Virtual LANs (VLANs) seem to be one of the easiest topics to configure in the CCNA course. However, there can be some tricky things that are often overlooked. First, you must create your VLANs, then configure trunking, and lastly assign ports to VLANs.
To begin, there are three modes you can enter to configure VLANs: VLAN Database mode, VLAN Configuration mode, and Interface Configuration mode.
VLAN Database mode is deprecated so it may not be available for future usage.
% Warning: It is recommended to configure VLAN from config mode,
as VLAN database mode is being deprecated. Please consult user
documentation for configuring VTP/VLAN in config mode.
VLAN 5 added:
VLAN configuration mode is a sub-mode inside of global configuration mode that allows you to configure all of the basic options.
Now for Interface configuration mode, you have to issue the command switchport access vlan vlan#. Usually this only applies a VLAN to a port, however if the VLAN in question isn’t inside the VLAN database, then It will be created.
SW1(config)#interface fastEthernet 0/5
SW1(config-if)#switchport access vlan 5
% Access VLAN does not exist. Creating vlan 5
By the way, the VLAN database is a file inside of flash (not NVRAM) called vlan.dat. (Later we will have a post about VLAN Trunking Protocol (VTP) so the management of these VLANS can be simplified in a larger network.)
Secondly, your next objective will be to create your trunks. This can be done dynamically or manually. However in many causes it should be done manually. It is accomplished with the interface command switchport mode trunk.
SW1(config)#interface fastethernet 0/10
SW1(config-if)#switchport mode trunk
Also, a majority of the time, the Ethernet interface must be Fastethernet capable or faster.

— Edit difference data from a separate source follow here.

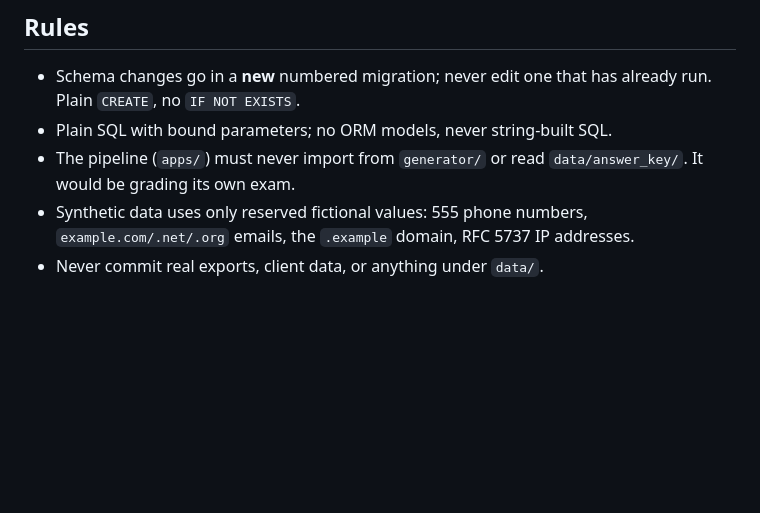
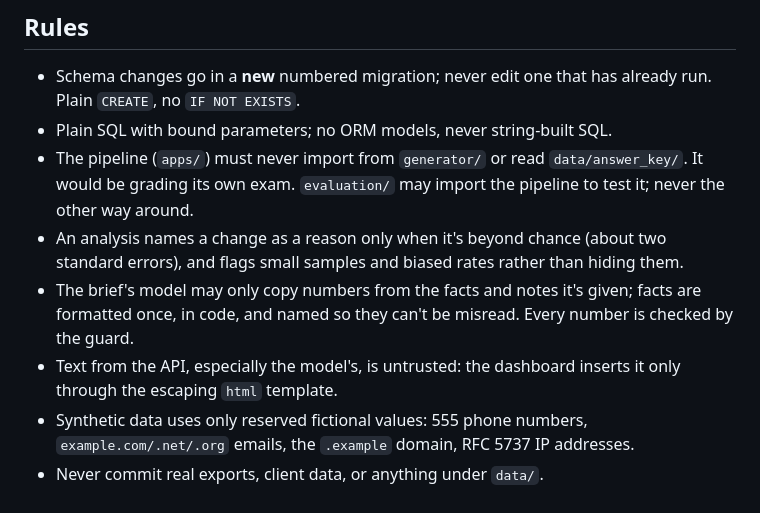
Before and after one commit to ivanmrchk/bi-engine, a Markdown page: CLAUDE.md, the part around one of its changes. Rendered like a GitHub page; blank space fills up the shorter version.

```diff
--- a/CLAUDE.md
+++ b/CLAUDE.md
@@ -86,7 +120,16 @@ Clean-layer conventions:
   has already run. Plain `CREATE`, no `IF NOT EXISTS`.
 - Plain SQL with bound parameters; no ORM models, never string-built SQL.
 - The pipeline (`apps/`) must never import from `generator/` or read
-  `data/answer_key/`. It would be grading its own exam.
+  `data/answer_key/`. It would be grading its own exam. `evaluation/` may
+  import the pipeline to test it; never the other way around.
+- An analysis names a change as a reason only when it's beyond chance
+  (about two standard errors), and flags small samples and biased rates
+  rather than hiding them.
+- The brief's model may only copy numbers from the facts and notes it's
+  given; facts are formatted once, in code, and named so they can't be
+  misread. Every number is checked by the guard.
+- Text from the API, especially the model's, is untrusted: the dashboard
+  inserts it only through the escaping `html` template.
 - Synthetic data uses only reserved fictional values: 555 phone numbers,
   `example.com/.net/.org` emails, the `.example` domain, RFC 5737 IP addresses.
 - Never commit real exports, client data, or anything under `data/`.
```
Also changed, not shown: other parts of CLAUDE.md (+45 -11 lines).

Although, two different types of encapsulation that can be used for trunking, newer model switches only support IEEE 802.1q. (In a future blog I will discuss options that are necessary for modifying 802.1q trunks).
Lastly, you should apply the VLAN to the interface with the command switchport access vlan vlan#.
SW1(config)#interface fastEthernet 0/15
SW1(config-if)#switchport access vlan 50
You can verify this with the show vlan brief command, the show interface switchport command or the show interfaces status. The various output of these command all show different information, however they have VLAN listed to the interface. Also, the commands for configuring trunk and assigning ports to VLANs are located in the running-config and, (later) the startup-config. (There also will be future posts about the appearance of these different show commands.)
Just remember, with configuring VLAN information there are different things that have to be taken into account. There are different modes for creating VLANs, considerations for configuring trunk and assigning VLANs to interfaces.
Author: Jason Wyatte